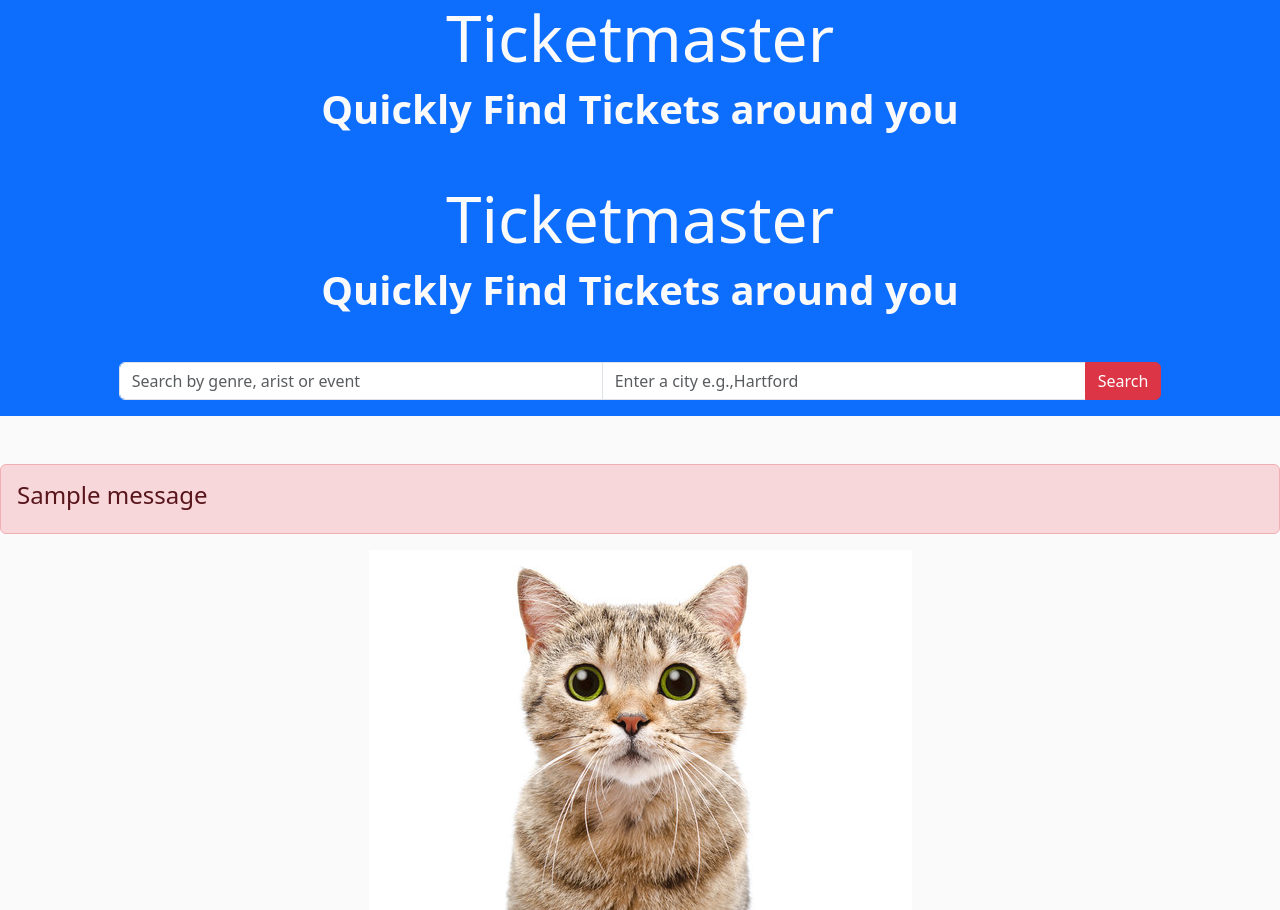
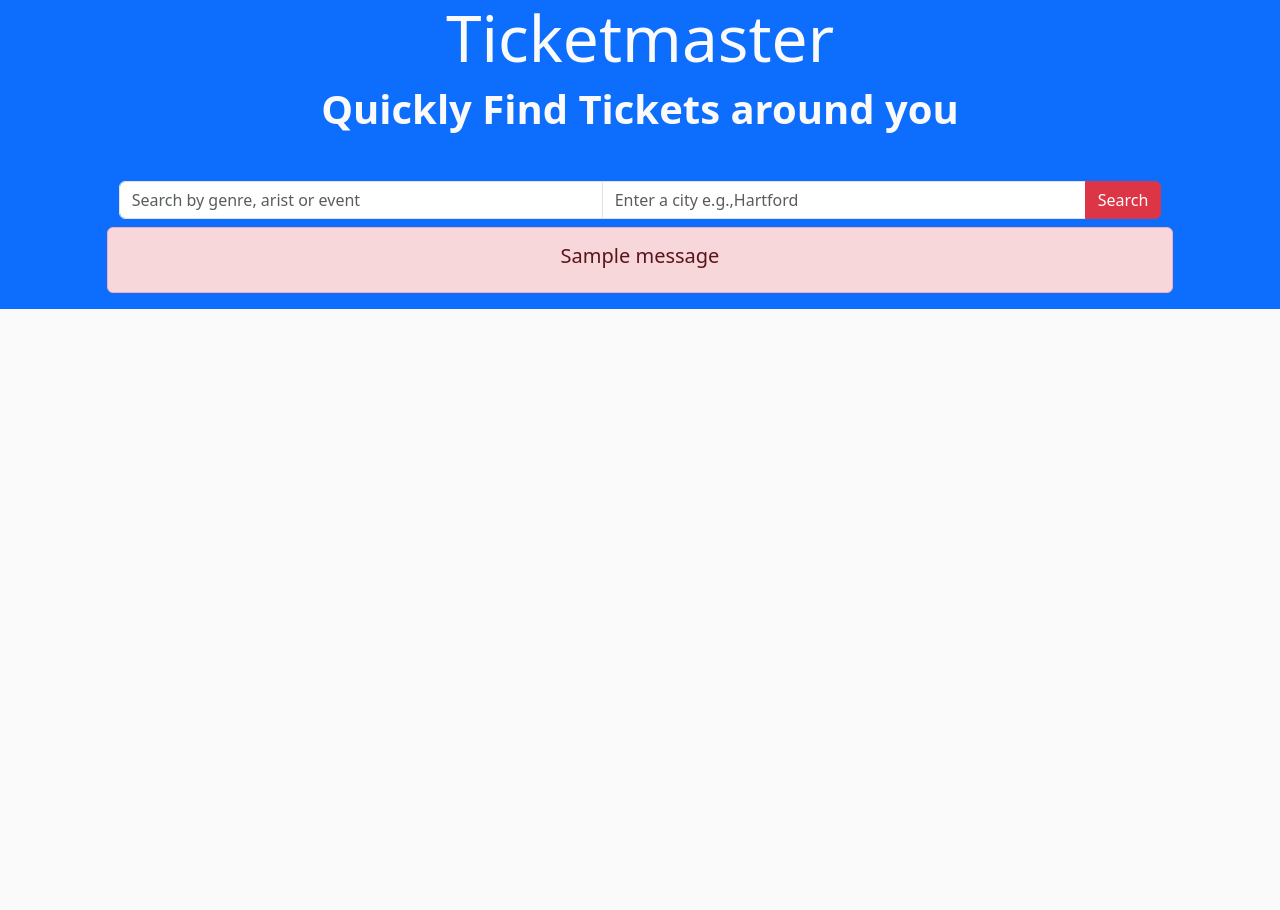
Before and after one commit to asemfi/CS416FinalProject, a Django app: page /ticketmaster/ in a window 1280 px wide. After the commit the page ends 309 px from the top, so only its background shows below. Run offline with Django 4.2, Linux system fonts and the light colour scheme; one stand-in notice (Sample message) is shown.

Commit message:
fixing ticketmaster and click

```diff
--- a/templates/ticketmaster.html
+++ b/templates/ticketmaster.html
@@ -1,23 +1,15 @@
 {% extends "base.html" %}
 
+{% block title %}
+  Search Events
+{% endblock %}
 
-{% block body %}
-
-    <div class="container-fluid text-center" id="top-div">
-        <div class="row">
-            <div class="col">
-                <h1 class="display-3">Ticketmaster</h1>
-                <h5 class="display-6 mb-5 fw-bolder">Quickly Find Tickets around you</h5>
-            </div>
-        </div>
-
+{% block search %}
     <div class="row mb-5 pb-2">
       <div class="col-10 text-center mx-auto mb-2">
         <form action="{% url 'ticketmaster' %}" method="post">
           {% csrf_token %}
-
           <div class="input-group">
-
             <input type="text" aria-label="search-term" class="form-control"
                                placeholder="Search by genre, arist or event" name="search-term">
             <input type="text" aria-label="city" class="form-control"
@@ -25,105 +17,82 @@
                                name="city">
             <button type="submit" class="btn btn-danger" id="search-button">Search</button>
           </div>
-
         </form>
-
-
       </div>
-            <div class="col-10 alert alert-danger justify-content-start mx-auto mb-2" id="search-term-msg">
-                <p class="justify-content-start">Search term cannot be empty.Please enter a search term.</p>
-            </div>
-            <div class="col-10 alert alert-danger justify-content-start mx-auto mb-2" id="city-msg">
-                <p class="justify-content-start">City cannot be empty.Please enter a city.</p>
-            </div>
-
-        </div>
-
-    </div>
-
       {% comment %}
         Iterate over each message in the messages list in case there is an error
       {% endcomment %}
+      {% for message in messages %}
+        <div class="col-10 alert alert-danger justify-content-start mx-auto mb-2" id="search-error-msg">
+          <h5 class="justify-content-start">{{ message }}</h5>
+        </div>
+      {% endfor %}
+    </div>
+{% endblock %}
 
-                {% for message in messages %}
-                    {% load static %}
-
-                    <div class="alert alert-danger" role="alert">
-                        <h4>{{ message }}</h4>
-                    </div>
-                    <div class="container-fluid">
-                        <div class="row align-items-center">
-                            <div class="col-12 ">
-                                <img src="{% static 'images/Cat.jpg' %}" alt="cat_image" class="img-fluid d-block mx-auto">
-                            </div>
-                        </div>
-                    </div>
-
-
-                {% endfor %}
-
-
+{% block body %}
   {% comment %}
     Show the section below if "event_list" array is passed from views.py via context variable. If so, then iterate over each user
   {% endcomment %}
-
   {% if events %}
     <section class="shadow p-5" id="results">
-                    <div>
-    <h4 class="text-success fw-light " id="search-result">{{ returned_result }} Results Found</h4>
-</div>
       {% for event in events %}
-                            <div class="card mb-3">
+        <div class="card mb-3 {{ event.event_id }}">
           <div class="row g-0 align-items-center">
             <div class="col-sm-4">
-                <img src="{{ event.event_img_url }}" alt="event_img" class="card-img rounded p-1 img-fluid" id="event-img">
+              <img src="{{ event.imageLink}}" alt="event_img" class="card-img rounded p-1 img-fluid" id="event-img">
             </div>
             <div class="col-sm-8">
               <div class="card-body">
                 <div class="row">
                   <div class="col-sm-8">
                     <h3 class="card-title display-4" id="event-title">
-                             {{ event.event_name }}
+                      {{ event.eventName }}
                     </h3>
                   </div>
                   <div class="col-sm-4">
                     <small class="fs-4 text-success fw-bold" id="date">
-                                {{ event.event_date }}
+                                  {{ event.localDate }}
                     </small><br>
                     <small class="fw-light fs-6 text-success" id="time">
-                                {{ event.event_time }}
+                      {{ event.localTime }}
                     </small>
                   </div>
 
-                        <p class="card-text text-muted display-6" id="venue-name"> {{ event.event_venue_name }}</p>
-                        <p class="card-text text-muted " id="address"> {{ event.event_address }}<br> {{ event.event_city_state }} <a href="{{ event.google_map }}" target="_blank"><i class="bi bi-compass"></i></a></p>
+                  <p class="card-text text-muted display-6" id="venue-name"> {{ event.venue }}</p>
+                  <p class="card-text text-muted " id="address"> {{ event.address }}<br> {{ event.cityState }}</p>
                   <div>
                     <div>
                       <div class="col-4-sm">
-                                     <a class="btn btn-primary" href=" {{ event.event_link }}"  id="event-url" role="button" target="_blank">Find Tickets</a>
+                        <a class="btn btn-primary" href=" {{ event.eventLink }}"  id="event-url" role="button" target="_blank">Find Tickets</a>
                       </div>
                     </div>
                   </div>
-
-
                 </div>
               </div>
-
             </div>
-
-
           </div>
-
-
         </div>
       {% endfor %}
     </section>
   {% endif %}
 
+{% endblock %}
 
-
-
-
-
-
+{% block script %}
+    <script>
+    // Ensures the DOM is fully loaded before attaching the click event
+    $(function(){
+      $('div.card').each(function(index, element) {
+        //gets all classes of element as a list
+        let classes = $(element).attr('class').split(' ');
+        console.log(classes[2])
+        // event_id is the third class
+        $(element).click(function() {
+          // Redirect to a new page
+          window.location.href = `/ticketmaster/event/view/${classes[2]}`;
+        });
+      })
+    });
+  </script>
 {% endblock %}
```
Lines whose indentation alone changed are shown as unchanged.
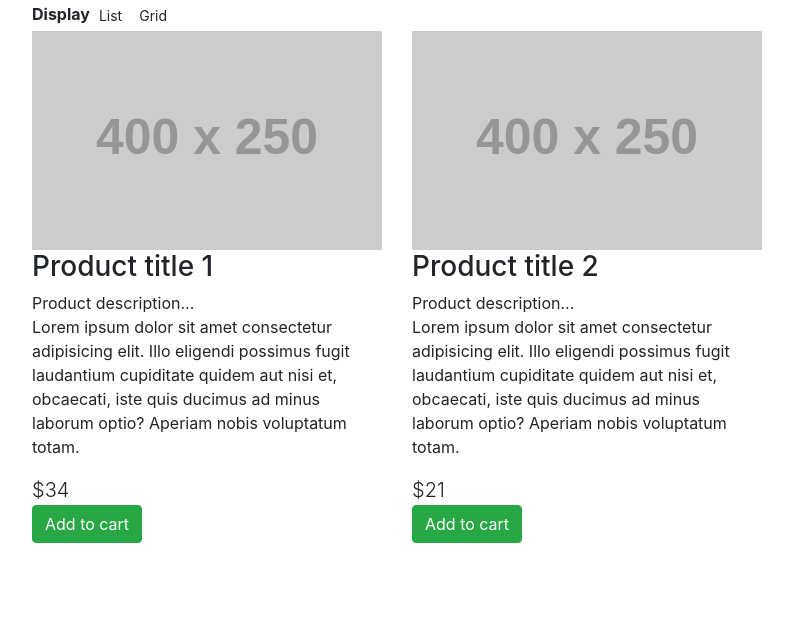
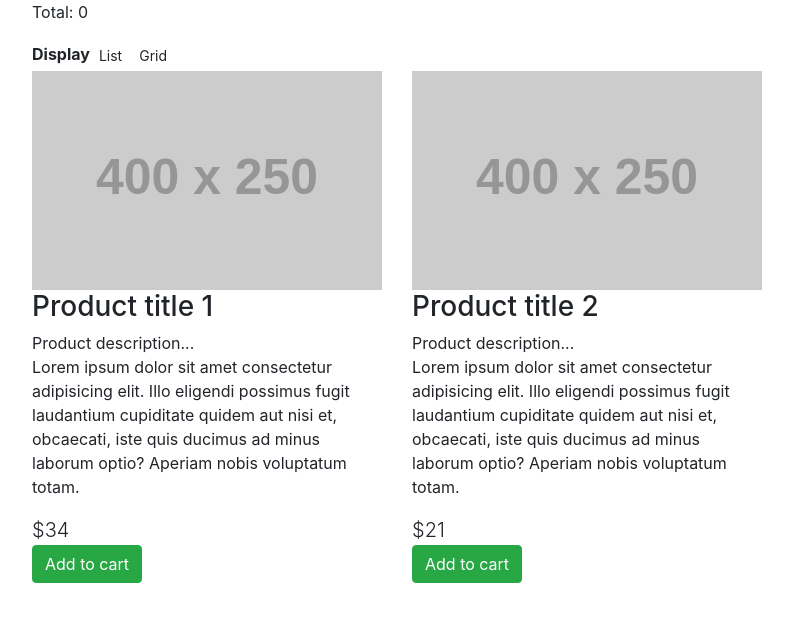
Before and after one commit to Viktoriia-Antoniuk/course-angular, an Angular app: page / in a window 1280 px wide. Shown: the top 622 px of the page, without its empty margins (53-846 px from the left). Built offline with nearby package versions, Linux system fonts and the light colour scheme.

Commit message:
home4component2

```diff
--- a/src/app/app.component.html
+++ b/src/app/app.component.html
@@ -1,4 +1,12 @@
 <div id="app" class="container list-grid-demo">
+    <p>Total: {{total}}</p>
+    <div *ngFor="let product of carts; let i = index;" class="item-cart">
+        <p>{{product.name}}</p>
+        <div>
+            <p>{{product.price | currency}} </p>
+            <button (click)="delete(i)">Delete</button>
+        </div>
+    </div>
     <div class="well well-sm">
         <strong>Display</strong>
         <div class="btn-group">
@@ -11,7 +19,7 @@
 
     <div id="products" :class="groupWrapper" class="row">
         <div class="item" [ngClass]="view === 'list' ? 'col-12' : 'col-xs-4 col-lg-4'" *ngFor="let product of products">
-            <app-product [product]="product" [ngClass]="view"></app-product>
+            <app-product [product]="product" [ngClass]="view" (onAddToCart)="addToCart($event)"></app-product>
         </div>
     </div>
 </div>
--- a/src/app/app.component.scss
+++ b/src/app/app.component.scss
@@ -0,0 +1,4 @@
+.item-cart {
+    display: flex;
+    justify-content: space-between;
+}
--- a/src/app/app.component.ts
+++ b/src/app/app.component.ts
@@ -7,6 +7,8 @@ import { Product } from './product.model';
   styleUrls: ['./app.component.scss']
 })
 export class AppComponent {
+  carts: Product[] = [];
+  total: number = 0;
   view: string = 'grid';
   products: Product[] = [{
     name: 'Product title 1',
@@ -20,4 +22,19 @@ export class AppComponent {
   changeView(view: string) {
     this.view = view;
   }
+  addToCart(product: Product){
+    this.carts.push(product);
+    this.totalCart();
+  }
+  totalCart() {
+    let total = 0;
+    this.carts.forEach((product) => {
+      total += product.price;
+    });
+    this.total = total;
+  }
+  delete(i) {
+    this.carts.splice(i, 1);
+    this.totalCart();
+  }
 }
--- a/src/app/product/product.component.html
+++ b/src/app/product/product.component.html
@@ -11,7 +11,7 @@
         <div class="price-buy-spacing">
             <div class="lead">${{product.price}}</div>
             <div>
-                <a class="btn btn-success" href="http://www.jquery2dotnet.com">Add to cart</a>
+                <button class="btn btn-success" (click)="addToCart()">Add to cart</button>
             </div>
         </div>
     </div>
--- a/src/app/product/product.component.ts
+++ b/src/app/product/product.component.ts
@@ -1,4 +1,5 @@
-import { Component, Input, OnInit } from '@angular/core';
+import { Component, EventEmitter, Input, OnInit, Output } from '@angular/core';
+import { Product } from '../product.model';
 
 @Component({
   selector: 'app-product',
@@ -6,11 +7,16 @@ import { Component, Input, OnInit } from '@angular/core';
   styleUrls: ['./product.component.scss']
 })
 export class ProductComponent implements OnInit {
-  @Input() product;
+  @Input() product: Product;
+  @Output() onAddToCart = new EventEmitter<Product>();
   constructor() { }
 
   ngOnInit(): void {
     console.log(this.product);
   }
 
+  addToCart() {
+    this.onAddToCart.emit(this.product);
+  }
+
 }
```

**Directions:** Give the count of lines containing the word "start" in the listing, and no other text.

**Written answer:** 6